Hydropathy Index M N P NQ K II T I G S I C L VVGLI S LIL Q IG N II S IWI S HSIQT GSQNH TGICN QNIIT YKNST WVKD TTSVI LTGNS SLCPI RGWAI YSKDN SIRIG SKGDV FVIRE PFISC SHLEC RTFFL TQGAL LNDRH SNGTV KDRSP YRALM SCPVG EAPSP YNSRF ESVAW SASAC HDGMG WLTIG ISGPD NGAVA VLKYN GIITET IKSWR KKILR TQESE CACVN GSCFT IMTDG PSDGL ASYKI FKIEK GKVT KSIEL NAPNS HYEEC SCYPD TGKVM CVCRD NWHG SNRPW VSFDQ NLDYQ IGYICS GVFGD NPRPK DGTGS CGPVY VDGAN GVKGF SYRYG NGVW IGRTK SHSSR HGFEM IWDPN GWTE TDSKF SVRQD VVAMT DWSG YSGSF VQHPE LTGLD CIRPC FWVEL IRGRP KEKTI WTSAS SISFC GVNSD TVDWS WPDGA ELPFT IDK

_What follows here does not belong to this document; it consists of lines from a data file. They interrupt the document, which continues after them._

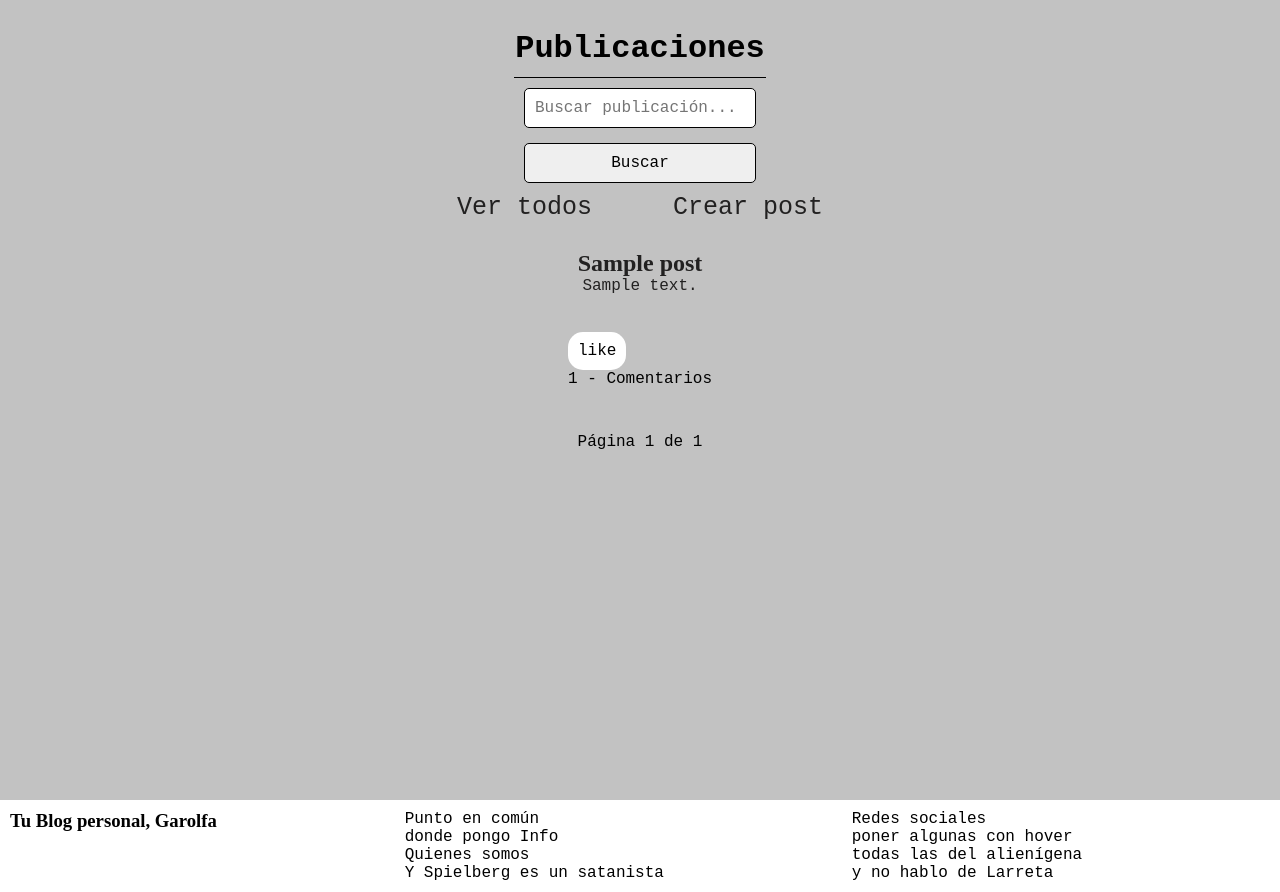
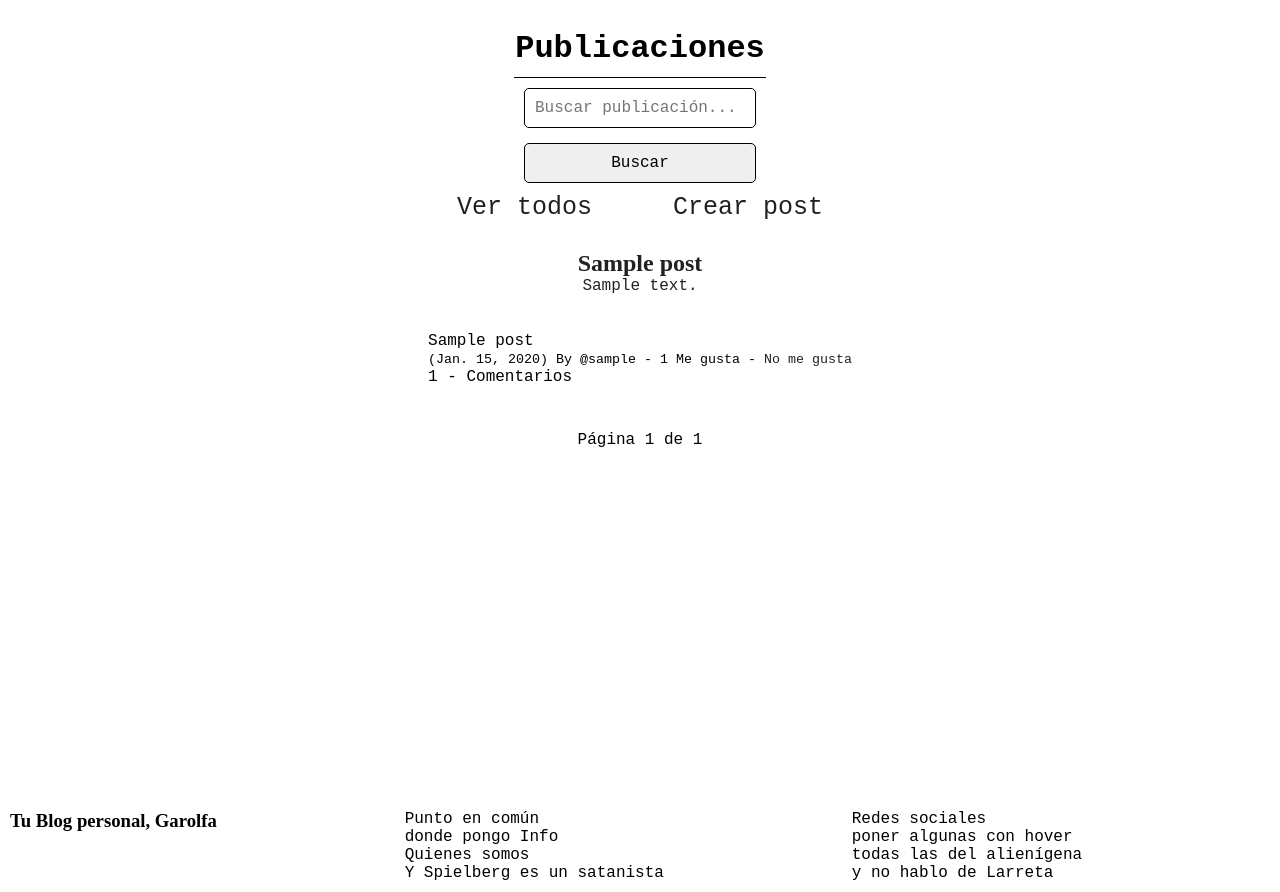
Before and after one commit to Naiitiry/django-blog, a Django app: page /post/ in a window 1280 px wide. Shown: the part 75-967 px from the top of the page. Run offline with Django 5.2, Linux system fonts and the light colour scheme; a user stored in the database is signed in; tables that the repository leaves empty hold one stand-in row (values such as "Sample post"); some libraries are stand-ins or nearby versions.

Commit message:
upgrades-like/unlike

```diff
--- a/blog/accounts/urls.py
+++ b/blog/accounts/urls.py
@@ -7,4 +7,5 @@ urlpatterns = [
     path('logout/',views.logout_view,name='logout'),
     path('profile/',views.user_detail,name='user_profile'),
     path('profile/<int:user_id>/',views.user_detail,name='user_detail'),
+
 ]
--- a/blog/post/models.py
+++ b/blog/post/models.py
@@ -25,20 +25,17 @@ class Post(models.Model):
     user=models.ForeignKey(User,on_delete=models.CASCADE,related_name='posts')
     category=models.ForeignKey(Category,on_delete=models.CASCADE,related_name='posts')
     tag=models.ForeignKey(Tag,on_delete=models.CASCADE,related_name='posts',null=True)
+    likes = models.ManyToManyField(User, related_name='post_like',blank=True)
 
-    # Seguimiento de likes
     def numero_de_likes(self):
-        return Like.objects.filter(post=self).count()
+        return self.likes.count()
 
     def __str__(self):
-        return self.title
-
-class Like(models.Model):
-    user = models.ForeignKey(User,on_delete=models.CASCADE)
-    post = models.ForeignKey(Post,on_delete=models.CASCADE, related_name='likes')
-
-    class Mete:
-        unique_together = ('user','post') # Evita duplicados
+        return (
+            f'{self.title} '
+            f'({self.created_at:%Y-%m-%d %H:%M}): '
+            f'{self.description}...'
+        )
 
 class Comment(models.Model):
     comment=models.TextField(null=False,blank=False)
--- a/blog/post/urls.py
+++ b/blog/post/urls.py
@@ -10,6 +10,6 @@ urlpatterns = [
     path('view/<int:id>/add_comment/',views.add_comment,name='add_comment'),
     path('edit_comment/<int:id>/',views.edit_comment,name='edit_comment'),
     path('delete_coment/<int:id>/',views.delete_comment,name='delete_comment'),
-    path('view/<int:id>/post_like/',views.post_like,name='post_like'),
+    path('post_like/<int:id>',views.post_like,name='post_like'),
 
 ]
--- a/blog/post/views.py
+++ b/blog/post/views.py
@@ -5,7 +5,7 @@ from django.contrib.auth.decorators import login_required
 from django.contrib import messages
 from django.core.paginator import Paginator
 from django.db.models import Count
-from .models import Post, Comment, Like
+from .models import Post, Comment
 from .forms import PostForm, CommentForm
 
 
@@ -23,17 +23,6 @@ def index(request):
         'search_query':search_query
     }
     return render(request,'post/post_index.html',context)
-
-@login_required
-def post_like(request,id):
-    post=get_object_or_404(Post,id=id)
-    like = Like.objects.filter(user=request.user, post=post).first()
-
-    if like:
-        like.delete()  # Si ya tiene un like, lo elimina
-    else:
-        Like.objects.create(user=request.user, post=post)  # Si no tiene like, lo agrega
-    return redirect('detail',id=post.id)
 
 @login_required
 def view(request,id):
@@ -141,3 +130,18 @@ def delete_comment(request,id):
     else:
         messages.error(request,'No se pudo eliminar el comentario.')
     return redirect('post_view',id=comment.post.id)
+
+###################################################################
+#                            LIKES                                #
+###################################################################
+
+
+@login_required
+def post_like(request,id):
+    post = get_object_or_404(Post,id=id)
+    if post.likes.filter(id=request.user.id):
+        post.likes.remove(request.user)
+    else:
+        post.likes.add(request.user)
+
+    return redirect('post_index')
--- a/blog/static/css/style.css
+++ b/blog/static/css/style.css
@@ -1,5 +1,5 @@
 :root{
-    --color-primary:#c2c2c2 ;
+    --color-primary:#ffffff ;
     --color-secondary:#9e8c71;
     --color-tertiary:#8a8683;
     --font-main: serif;
@@ -147,17 +147,6 @@ nav a:hover{
 .block:hover{
     background-color: #868686;
     width: 100%;
-}
-.block-count-comments{
-    width: 30%;
-    display: flex;
-    flex-direction: row;
-    justify-content: space-between;
-}
-.block-count-comments p{
-    background-color: white;
-    padding: 10px;
-    border-radius: 15px;
 }
 
 .detail-detail{
--- a/blog/templates/accounts/detail.html
+++ b/blog/templates/accounts/detail.html
@@ -2,12 +2,11 @@
 
 {% block 'content' %}
     <h1>
-        Perfil de usuario
+        Perfil de {{ user_profile.username }}
     </h1>
     <span class="return_post_index"><a href="{% url 'post_index' %}"><i class="fa-solid fa-circle-left"></i></a></span>
     <div class="detail-detail">
         {% if is_owner or is_admin %}
-            <h2>{{ user_profile.username }}</h2>
             <p>Email: {{ user_profile.email }}</p>
             <p>Fecha de registro: {{ user_profile.date_joined }}</p>
         {% else %}
--- a/blog/templates/post/detail.html
+++ b/blog/templates/post/detail.html
@@ -21,8 +21,8 @@
         </div>
     </div>
     <div>
-        <p>{{post.numero_de_likes}} - Likes</p>
-        <a href="{% url 'post_like' post.id %}">Like</a>
+        <p> - Likes</p>
+        <a href="">Like</a>
         <a>Dislike</a>
         <p></p>
     </div>
--- a/blog/templates/post/post_index.html
+++ b/blog/templates/post/post_index.html
@@ -18,8 +18,19 @@
                 <p>{{post.description|truncatechars:20}}</p>
             </a>
             <div>
-                <div class="block-count-comments col-11">
-                    <p>like</p>
+                <div class="col-11">
+                    {{ post.title }}<br/>
+                    <small class="text-muted">
+                        ({{ post.created_at }}) By @{{ post.user.username }}
+                        - {{ post.numero_de_likes }} Me gusta -
+
+                        {% if user in post.likes.all %}
+                        <a href="{% url 'post_like' post.id %}">No me gusta</a>
+                        {% else %}
+                        <a href="{% url 'post_like' post.id %}">Me gusta</a>
+                        {% endif %}
+
+                    </small>
                 </div>
                 <div>
                     <p>{{post.comment_count}} - Comentarios</p>
```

NA Inhibition and Influenza Drugs Many of antiviral drug molecules for influenza are NA inhibitors (e.g. zanamivir and oseltamivir are already used as drug products, whereas BCX-1812 has entered the last phase of clinical trials), which mimics the transition state of the hydrolysis reaction. The functional groups common between BCX-1812 and zanamivir, the carboxylate, N- acetyl, and guanidinium groups, all have the same relative positions in the active site. The carboxylate forms salt bridges with the anidinyl groups of R118, R371, and R292. The carbonyl oxygen of the N-acetyl group forms a hydrogen bond with a distal nitrogen atom of the side chain of R151, while the amide nitrogen forms a hydrogen bond with a water molecule at the base of the active site. The guanidinium group interacts with the acidic groups E119 and E227. Despite of the sophistication of drug molecule design, the virus has the ability to develop some mechanism to defense for itself. R292K, E119G, H274T are some frequently observed mutants in influenza virus NA leading to drug resistance.
References  The Biosphere: Life on Earth http://www.ucmp.berkeley.edu/alllife/threedomains.html accessed on 9/20/14 http://www.virology.ws/2013/11/05/the-neuraminidase-of- influenza-virus/http://www.virology.ws/2013/11/05/the-neuraminidase-of- influenza-virus/ Accessed on 9/20/14  Shtyrya, Y. A., Mochalova, L. V., & Bovin, N. V. (2009). Influenza virus neuraminidase: structure and function. Acta naturae, 1, 26.  Smith, B. J., McKimm-Breshkin, J. L., McDonald, M., Fernley, R. T., Varghese, J. N., & Colman, P. M. (2002). Structural studies of the resistance of influenza virus neuramindase to inhibitors. Journal of medicinal chemistry, 45, 2207-2212.